_PROBLEM STATEMENT_.
Where a line of the entries holds the string "FastAPI", copy that line.

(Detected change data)
---*---
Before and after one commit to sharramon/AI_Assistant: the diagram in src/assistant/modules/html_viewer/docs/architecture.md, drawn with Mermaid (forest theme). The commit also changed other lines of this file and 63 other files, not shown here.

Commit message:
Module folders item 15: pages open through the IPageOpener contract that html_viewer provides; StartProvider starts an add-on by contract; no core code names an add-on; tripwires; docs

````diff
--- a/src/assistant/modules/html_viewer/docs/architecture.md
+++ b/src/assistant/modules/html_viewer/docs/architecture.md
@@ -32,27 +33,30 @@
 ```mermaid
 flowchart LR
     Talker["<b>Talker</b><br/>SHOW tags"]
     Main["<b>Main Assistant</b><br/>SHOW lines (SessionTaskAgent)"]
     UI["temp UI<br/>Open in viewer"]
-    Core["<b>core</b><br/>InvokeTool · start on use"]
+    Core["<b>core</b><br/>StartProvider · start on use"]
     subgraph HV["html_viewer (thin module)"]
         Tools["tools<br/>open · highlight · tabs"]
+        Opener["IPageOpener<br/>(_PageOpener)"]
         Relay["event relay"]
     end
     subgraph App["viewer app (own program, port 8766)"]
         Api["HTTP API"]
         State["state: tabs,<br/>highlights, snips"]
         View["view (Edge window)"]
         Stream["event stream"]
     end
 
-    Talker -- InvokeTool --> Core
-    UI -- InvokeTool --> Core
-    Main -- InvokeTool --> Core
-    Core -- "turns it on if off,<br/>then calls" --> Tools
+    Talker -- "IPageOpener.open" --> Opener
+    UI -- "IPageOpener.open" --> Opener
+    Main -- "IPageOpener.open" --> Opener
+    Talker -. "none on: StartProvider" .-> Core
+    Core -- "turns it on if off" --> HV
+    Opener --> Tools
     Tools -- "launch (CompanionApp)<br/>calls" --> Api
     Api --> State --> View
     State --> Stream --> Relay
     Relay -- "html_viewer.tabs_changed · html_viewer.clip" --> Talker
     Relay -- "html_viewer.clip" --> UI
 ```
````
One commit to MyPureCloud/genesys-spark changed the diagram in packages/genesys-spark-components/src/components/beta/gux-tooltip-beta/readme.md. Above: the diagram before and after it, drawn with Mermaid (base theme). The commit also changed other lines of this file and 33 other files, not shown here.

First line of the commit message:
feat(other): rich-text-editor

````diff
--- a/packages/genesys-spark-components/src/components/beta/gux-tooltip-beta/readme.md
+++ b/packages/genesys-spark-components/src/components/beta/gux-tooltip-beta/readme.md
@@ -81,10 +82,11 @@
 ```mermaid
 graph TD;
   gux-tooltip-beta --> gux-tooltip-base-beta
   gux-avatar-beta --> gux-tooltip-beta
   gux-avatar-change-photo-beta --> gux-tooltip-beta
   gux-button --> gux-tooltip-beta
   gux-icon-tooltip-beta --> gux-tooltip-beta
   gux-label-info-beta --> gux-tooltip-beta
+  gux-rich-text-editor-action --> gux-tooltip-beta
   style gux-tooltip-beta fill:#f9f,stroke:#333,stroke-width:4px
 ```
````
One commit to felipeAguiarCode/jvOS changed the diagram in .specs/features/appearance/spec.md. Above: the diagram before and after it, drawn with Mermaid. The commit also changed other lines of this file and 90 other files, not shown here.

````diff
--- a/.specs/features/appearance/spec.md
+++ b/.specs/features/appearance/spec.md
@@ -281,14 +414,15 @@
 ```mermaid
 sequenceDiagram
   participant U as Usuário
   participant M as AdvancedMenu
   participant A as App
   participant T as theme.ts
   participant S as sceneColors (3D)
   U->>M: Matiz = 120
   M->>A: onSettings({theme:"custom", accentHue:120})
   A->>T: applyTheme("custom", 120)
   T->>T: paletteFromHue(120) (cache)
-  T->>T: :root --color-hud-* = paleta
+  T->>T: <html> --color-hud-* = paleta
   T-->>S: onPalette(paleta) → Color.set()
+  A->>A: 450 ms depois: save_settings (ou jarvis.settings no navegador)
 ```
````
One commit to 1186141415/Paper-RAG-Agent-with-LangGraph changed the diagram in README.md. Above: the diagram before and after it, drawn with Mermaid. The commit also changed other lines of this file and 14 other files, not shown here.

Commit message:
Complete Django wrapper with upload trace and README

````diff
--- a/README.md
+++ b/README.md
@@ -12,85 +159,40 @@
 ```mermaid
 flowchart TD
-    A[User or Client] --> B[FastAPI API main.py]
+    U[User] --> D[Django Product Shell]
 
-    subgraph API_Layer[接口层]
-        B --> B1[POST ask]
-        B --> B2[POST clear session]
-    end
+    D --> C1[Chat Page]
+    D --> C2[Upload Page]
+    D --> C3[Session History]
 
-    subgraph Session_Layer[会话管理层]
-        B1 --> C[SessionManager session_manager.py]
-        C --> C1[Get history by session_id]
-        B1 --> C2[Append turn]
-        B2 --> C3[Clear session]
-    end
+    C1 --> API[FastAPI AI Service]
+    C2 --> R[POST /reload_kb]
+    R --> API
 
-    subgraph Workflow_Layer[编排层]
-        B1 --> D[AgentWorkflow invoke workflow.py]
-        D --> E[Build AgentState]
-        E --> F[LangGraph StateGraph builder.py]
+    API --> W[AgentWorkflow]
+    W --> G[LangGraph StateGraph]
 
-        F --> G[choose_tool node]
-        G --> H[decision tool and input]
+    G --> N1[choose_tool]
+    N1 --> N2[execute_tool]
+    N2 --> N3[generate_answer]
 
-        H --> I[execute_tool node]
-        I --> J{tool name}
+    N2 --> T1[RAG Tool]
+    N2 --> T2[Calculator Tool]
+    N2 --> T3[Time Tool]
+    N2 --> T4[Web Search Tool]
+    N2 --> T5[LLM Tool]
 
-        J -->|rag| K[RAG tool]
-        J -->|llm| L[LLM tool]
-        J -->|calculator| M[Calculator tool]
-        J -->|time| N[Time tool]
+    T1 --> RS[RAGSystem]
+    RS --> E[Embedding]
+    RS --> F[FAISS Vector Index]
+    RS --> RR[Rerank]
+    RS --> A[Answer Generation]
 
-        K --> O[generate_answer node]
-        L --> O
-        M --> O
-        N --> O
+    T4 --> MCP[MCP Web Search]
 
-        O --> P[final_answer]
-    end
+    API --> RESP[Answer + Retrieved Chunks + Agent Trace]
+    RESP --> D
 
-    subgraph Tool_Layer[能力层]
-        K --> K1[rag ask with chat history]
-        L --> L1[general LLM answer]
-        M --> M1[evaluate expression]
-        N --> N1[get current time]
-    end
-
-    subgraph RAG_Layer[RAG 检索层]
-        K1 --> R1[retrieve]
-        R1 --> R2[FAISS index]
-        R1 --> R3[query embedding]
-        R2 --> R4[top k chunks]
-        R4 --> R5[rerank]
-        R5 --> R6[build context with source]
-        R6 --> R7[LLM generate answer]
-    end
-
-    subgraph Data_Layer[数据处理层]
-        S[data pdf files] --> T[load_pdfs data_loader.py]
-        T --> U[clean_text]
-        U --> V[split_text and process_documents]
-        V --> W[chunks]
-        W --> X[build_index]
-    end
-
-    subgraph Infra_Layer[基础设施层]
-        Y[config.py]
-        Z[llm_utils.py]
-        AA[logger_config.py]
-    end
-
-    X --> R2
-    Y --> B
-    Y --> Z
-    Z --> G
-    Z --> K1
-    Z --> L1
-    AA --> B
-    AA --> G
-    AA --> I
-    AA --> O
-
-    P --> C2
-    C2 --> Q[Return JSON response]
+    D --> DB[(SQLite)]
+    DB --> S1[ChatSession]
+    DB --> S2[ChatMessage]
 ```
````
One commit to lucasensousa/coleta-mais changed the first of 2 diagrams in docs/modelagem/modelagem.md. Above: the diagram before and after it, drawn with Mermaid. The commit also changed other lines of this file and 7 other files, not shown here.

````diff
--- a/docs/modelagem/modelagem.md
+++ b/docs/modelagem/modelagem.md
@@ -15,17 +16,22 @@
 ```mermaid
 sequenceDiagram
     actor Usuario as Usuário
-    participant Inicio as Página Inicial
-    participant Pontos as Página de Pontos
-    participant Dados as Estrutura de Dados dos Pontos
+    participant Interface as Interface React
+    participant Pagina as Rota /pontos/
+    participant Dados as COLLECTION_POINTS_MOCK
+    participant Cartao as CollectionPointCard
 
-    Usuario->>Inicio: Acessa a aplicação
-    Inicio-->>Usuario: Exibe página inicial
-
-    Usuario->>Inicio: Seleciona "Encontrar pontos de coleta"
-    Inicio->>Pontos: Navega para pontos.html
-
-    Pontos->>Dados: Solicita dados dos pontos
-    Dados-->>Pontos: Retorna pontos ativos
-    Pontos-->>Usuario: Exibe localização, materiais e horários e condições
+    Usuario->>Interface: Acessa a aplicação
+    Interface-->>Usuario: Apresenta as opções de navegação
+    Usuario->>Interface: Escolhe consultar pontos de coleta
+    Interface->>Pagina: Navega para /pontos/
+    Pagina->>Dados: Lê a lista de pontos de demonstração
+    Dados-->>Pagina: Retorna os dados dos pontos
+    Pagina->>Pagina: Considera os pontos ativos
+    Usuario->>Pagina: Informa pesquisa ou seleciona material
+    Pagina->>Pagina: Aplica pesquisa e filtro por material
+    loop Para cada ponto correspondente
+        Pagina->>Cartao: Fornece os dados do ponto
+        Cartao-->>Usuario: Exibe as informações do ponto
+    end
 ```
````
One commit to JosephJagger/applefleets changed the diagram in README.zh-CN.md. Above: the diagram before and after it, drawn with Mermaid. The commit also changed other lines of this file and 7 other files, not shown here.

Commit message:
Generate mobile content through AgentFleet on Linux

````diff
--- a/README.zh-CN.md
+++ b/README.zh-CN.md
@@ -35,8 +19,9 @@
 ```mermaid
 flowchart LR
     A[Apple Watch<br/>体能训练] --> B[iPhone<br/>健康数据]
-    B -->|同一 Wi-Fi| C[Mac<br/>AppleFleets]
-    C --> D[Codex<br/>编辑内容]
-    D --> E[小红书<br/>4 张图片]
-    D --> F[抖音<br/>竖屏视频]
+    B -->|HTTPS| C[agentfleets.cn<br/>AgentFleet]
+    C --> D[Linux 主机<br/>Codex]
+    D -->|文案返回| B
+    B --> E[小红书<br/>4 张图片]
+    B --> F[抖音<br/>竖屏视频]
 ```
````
---*---
_ANSWER SECTION_.
-    A[User or Client] --> B[FastAPI API main.py]
+    C1 --> API[FastAPI AI Service]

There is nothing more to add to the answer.